→ Task item
Go through the material below and copy all lines with "ClassClick".

________________________________________

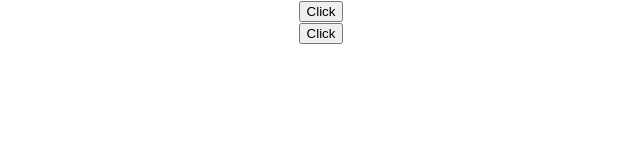
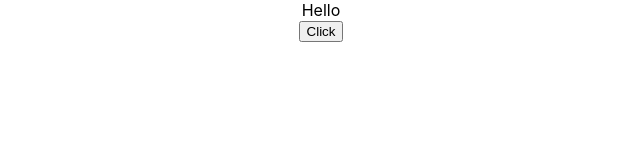
Before and after one commit to Asadbek-Dev/React_Sources, a React (Create React App) app: page / in a window 1280 px wide. Shown: the top 160 px of the page, without its empty margins (319-959 px from the left). Built offline with nearby package versions, Linux system fonts and the light colour scheme.

Commit message:
ended eventBind

```diff
--- a/src/App.js
+++ b/src/App.js
@@ -2,6 +2,7 @@
 import ClassComponent from './components/ClassComponent';
 import { FunctionalComponent } from './components/FunctionalComponent';
 import ClassClick from './Events/ClassClick';
+import EventBind from './Events/EventBind';
 import FunctionClick from './Events/FunctionClick';
 import { Hello } from './jsx/Hello';
 import Greet from './props/Greet';
@@ -34,8 +35,9 @@
 
      {/* Events */}
 
-     <ClassClick/>
-     <FunctionClick/>
+     {/* <ClassClick/>
+     <FunctionClick/> */}
+     <EventBind/>
 
     </div>
   );
--- /dev/null
+++ b/src/Events/EventBind.js
@@ -0,0 +1,27 @@
+import React, { Component } from 'react'
+
+class EventBind extends Component {
+    constructor(props){
+        super(props)
+        this.state={
+            message:'Hello'
+        }
+
+    }
+    clickHandler=()=>{
+        this.setState({
+            message:"Goodbye!"
+        })
+        console.log(this);
+    }
+  render() {
+    return (
+      <div>
+          <div>{this.state.message}</div>
+          <button onClick={this.clickHandler}>Click</button>
+      </div>
+    )
+  }
+}
+
+export default EventBind
```
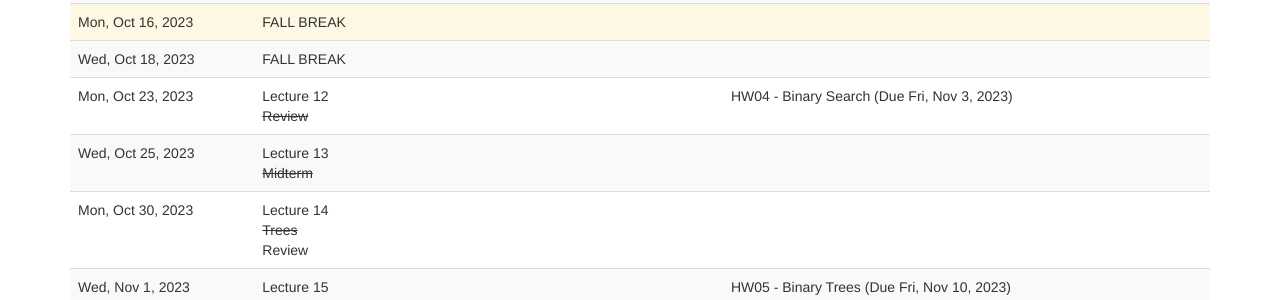
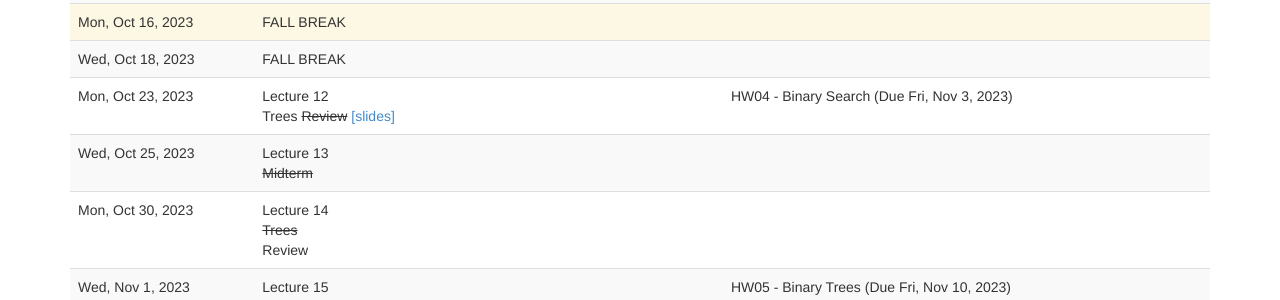
Before and after one commit to kalte0/BMC-CS-151.github.io, a Jekyll site: the page built from schedule.md, in a window 1280 px wide and 900 px high, scrolled down 907 px. Shown: the part 152-452 px from the top of the window. Built offline with Jekyll 4.4.1, drawn with Linux system fonts in a browser that asks for light colours; nearby versions of some CDN libraries.

Commit message:
lec 12 slides

```diff
--- a/_data/schedule.yaml
+++ b/_data/schedule.yaml
@@ -148,8 +148,8 @@
       type: "'no_lecture'"
     -
       date: 2023-10-23
-      title: Lecture 12 <br> <s>Review</s>
-      slides: ~
+      title: Lecture 12 <br> Trees <s>Review</s>
+      slides: "slides/lecture12.pdf"
       recording: ~
       assignments:
         -
```
Also changed, not shown: 1 other file.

________________________________________

→ Result of this task
 import ClassClick from './Events/ClassClick';
-     <ClassClick/>
+     {/* <ClassClick/>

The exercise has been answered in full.